Developing Rails Apps with TorqueBox and Vagrant
Sunday June 06 2010
The TorqueBox project does a great job of bringing together the best parts of Ruby, Rails, JBoss, and the JVM. However, I've recently started using Vagrant for all my development work and couldn't find anyone that had used the two together. So, after hacking around a bit, I've created a Vagrant box anyone can use to easily get up and running with TorqueBox.
The rest of this post assumes a basic level of familiarity with TorqueBox and Vagrant - things will make more sense if you browse some of their documention before reading further.
What's Included in the Box
- Ubuntu 8.04
- OpenJDK 1.6.0_0-b11
- TorqueBox 1.0.0.Beta19
Because it contains a full TorqueBox binary and a Java runtime, the box is 1.2GB in size.
Creating Your First Project
- Install Vagrant if you haven't already
Add the TorqueBox Box to Vagrant
Preferred Method - Bittorrent
Use your favorite Bittorrent client to download http://bbrowning-boxes.s3.amazonaws.com/torquebox.box?torrent and then run
$ vagrant box add torquebox path_to_downloaded_file/torquebox.box
Alternate Method - Direct Download
The direct download will be faster (but cost me more money) unless several nice people help me seed the torrent.
$ vagrant box add torquebox http://bbrowning-boxes.s3.amazonaws.com/torquebox.box
Create and initialize a sample application
$ mkdir sample_app $ cd sample_app $ vagrant init torquebox
Run the box
$ vagrant up
This step may take a few minutes.
Create a Rails project
To simplify things, all rails/rake commands should be run from inside the TorqueBox VM.
Log into the VM and cd to the shared vagrant folder.
$ vagrant ssh $ cd /vagrant
Follow the steps from the TorqueBox Rails documentation for creating our Rails application with the TorqueBox template:
$ rails -m $TORQUEBOX_HOME/share/rails/template.rb .
If you look on your host machine, you'll see the Rails application files were created in your sample_app directory. The /vagrant directory inside your VM is a bidirectional shared-folder with the sample_app directory on your host.
After creating a new project, you'll need to redeploy your Rails app into TorqueBox. You only have to do this once - the VM will automatically pick up on the project the next time it's started.
$ rake torquebox:rails:deploy
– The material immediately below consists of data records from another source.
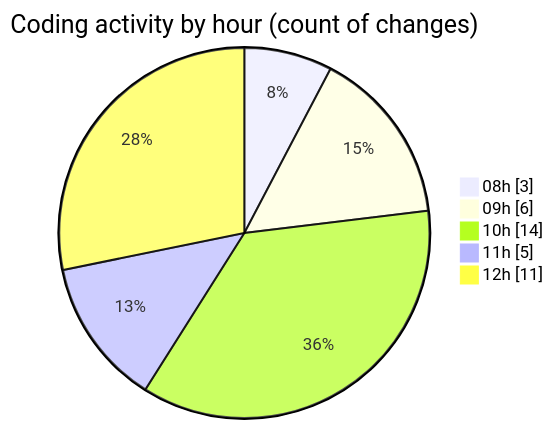
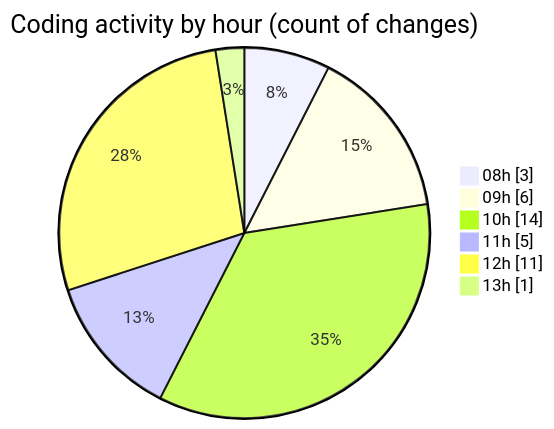
One commit to BS-eng2023/code-tracking changed the second of 2 diagrams in 2025-04-01/jsvms/README.md. Above: the diagram before and after it, drawn with Mermaid. The commit also changed other lines of this file and 1 other file, not shown here.

````diff
--- a/2025-04-01/jsvms/README.md
+++ b/2025-04-01/jsvms/README.md
@@ -45,9 +45,10 @@
 ```mermaid
 pie showData
 title Coding activity by hour (count of changes)
 "08h" : 3
 "09h" : 6
 "10h" : 14
 "11h" : 5
 "12h" : 11
+"13h" : 1
 ```
````
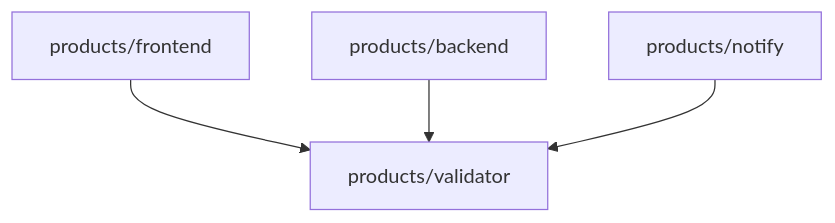
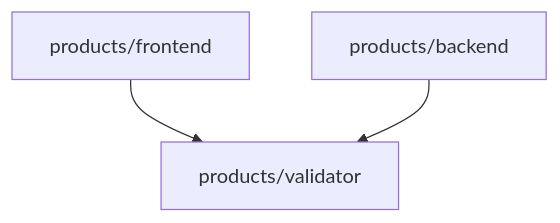
Before and after one commit to Pay-Crew/pay-crew2: the diagram in products/validator/README.md, drawn with Mermaid. The commit also changed other lines of this file and 23 other files, not shown here.

````diff
--- a/products/validator/README.md
+++ b/products/validator/README.md
@@ -12,11 +12,9 @@
 ```mermaid
 flowchart TD
     frontend["products/frontend"]
     backend["products/backend"]
-    notify["products/notify"]
     validator["products/validator"]
 
     frontend --> validator
     backend --> validator
-    notify --> validator
 ```
````
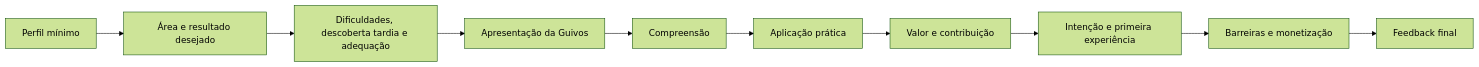
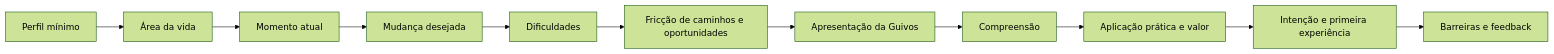
Before and after one commit to guivos-repositorio/Guivos-Knowledge-Repository: the diagram in docs/research/market-validation/VAL-001-framework-de-validacao-de-mercado.md, drawn with Mermaid (forest theme). The commit also changed other lines of this file, not shown here.

````diff
--- a/docs/research/market-validation/VAL-001-framework-de-validacao-de-mercado.md
+++ b/docs/research/market-validation/VAL-001-framework-de-validacao-de-mercado.md
@@ -138,4 +180,4 @@
 ```mermaid
 flowchart LR
-    A["Perfil mínimo"] --> B["Área e resultado desejado"] --> C["Dificuldades, descoberta tardia e adequação"] --> D["Apresentação da Guivos"] --> E["Compreensão"] --> F["Aplicação prática"] --> G["Valor e contribuição"] --> H["Intenção e primeira experiência"] --> I["Barreiras e monetização"] --> J["Feedback final"]
+    A["Perfil mínimo"] --> B["Área da vida"] --> C["Momento atual"] --> D["Mudança desejada"] --> E["Dificuldades"] --> F["Fricção de caminhos e oportunidades"] --> G["Apresentação da Guivos"] --> H["Compreensão"] --> I["Aplicação prática e valor"] --> J["Intenção e primeira experiência"] --> K["Barreiras e feedback"]
 ```
````
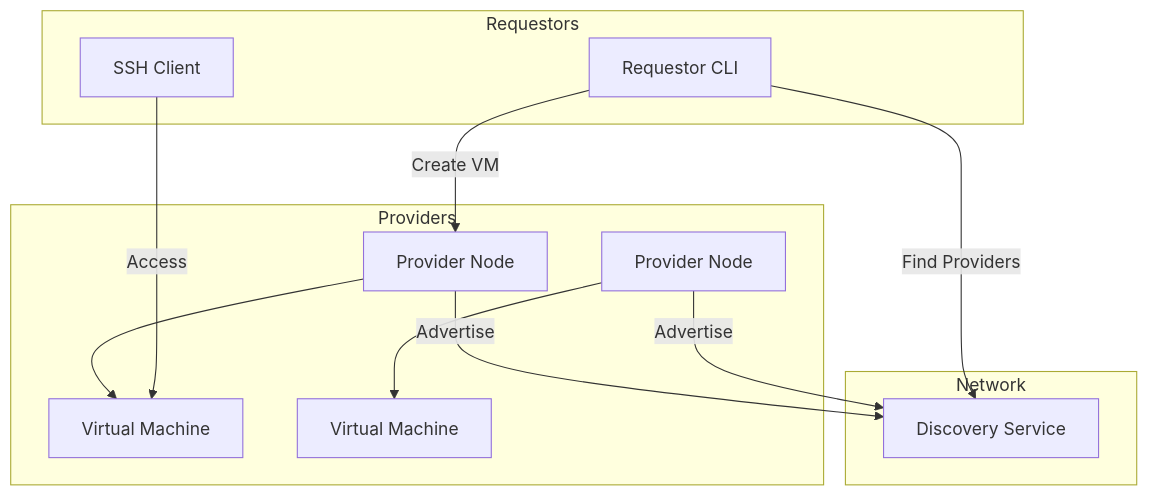
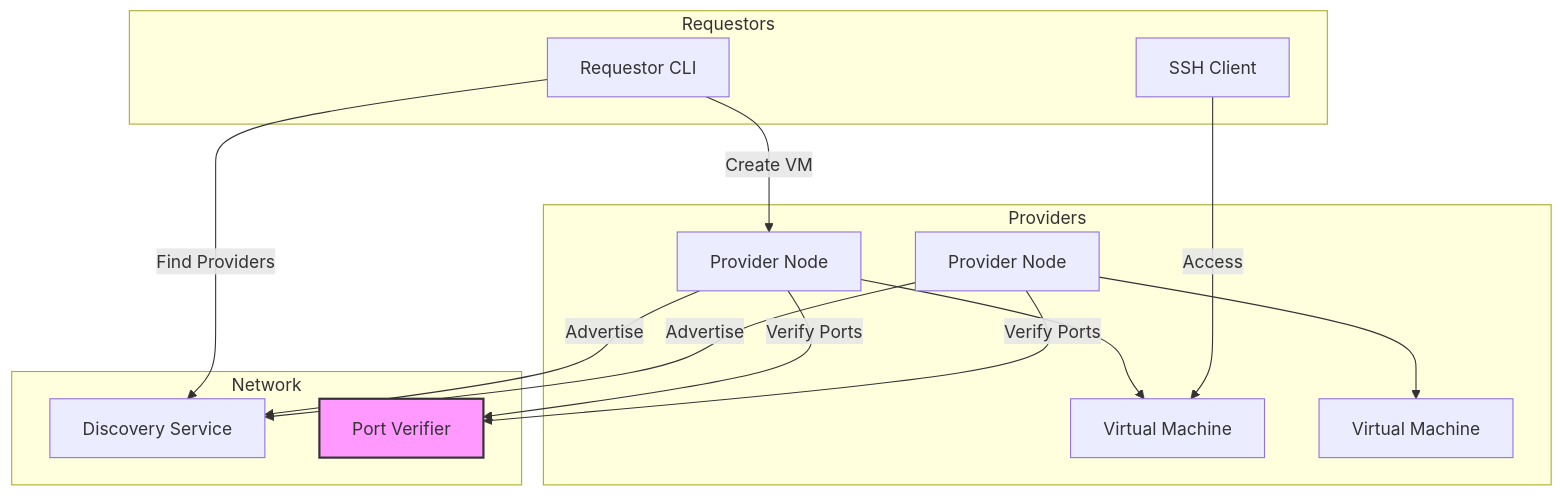
Before and after one commit to cryptobench/vm-on-golem: the second of 3 diagrams in README.md, drawn with Mermaid. The commit also changed other lines of this file and 3 other files, not shown here.

Commit message:
documentation port verifier.

````diff
--- a/README.md
+++ b/README.md
@@ -88,25 +90,29 @@
 ```mermaid
 graph TB
     subgraph Network
         D[Discovery Service]
+        PV[Port Verifier]
     end
 
     subgraph Providers
         P1[Provider Node]
         P2[Provider Node]
         VM1[Virtual Machine]
         VM2[Virtual Machine]
         P1 --> VM1
         P2 --> VM2
     end
 
     subgraph Requestors
         R[Requestor CLI]
         SSH[SSH Client]
     end
 
+    P1 & P2 -->|Verify Ports| PV
     P1 & P2 -->|Advertise| D
     R -->|Find Providers| D
     R -->|Create VM| P1
     SSH -->|Access| VM1
+
+    style PV fill:#f9f,stroke:#333,stroke-width:2px
 ```
````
Wait 15-30 seconds and point your browser to http://localhost:3000. You should see the familiar Rails "Welcome aboard" page.
Congratulations, you're now running a Rails application inside TorqueBox.
If you've made it this far, you've done the hard part. Use your favorite editor on your host machine to develop your Rails application like you always have. The only thing to remember is to run
rake db:migrate, etc from inside the Vagrant VM. If you try to run these on the host you most likely won't have the right version of Rails or JRuby installed.
Changes made to your Rails project should be visible on the next page refresh just like regular Rails development. To try this, generate a simple Posts scaffold.
$ ./script/generate scaffold post title:string body:text $ rake db:migrate
Point your browser to http://localhost:3000/posts and your should see the scaffolded post index.
When you've finished working on this project or need to switch to another one, issue a
vagrant halt or
vagrant destroy from the sample_app directory on your host. The next time you need to work on this project again, issue a
vagrant up to boot everything back up. See the Vagrant docs for more details on these commands.
Let's try it.
If you're still logged into the VM via ssh, log out.
Destroy the VM
$ vagrant destroy
Now re-create the VM and start it back up (will take several minutes)
$ vagrant up
Wait 15-30 seconds for TorqueBox to start up and then point your browser to http://localhost:3000/posts - your app is back right where we left off.
If you have any feedback, requests, or problems with the TorqueBox box, contact me on Twitter (@bbrowning). Enjoy!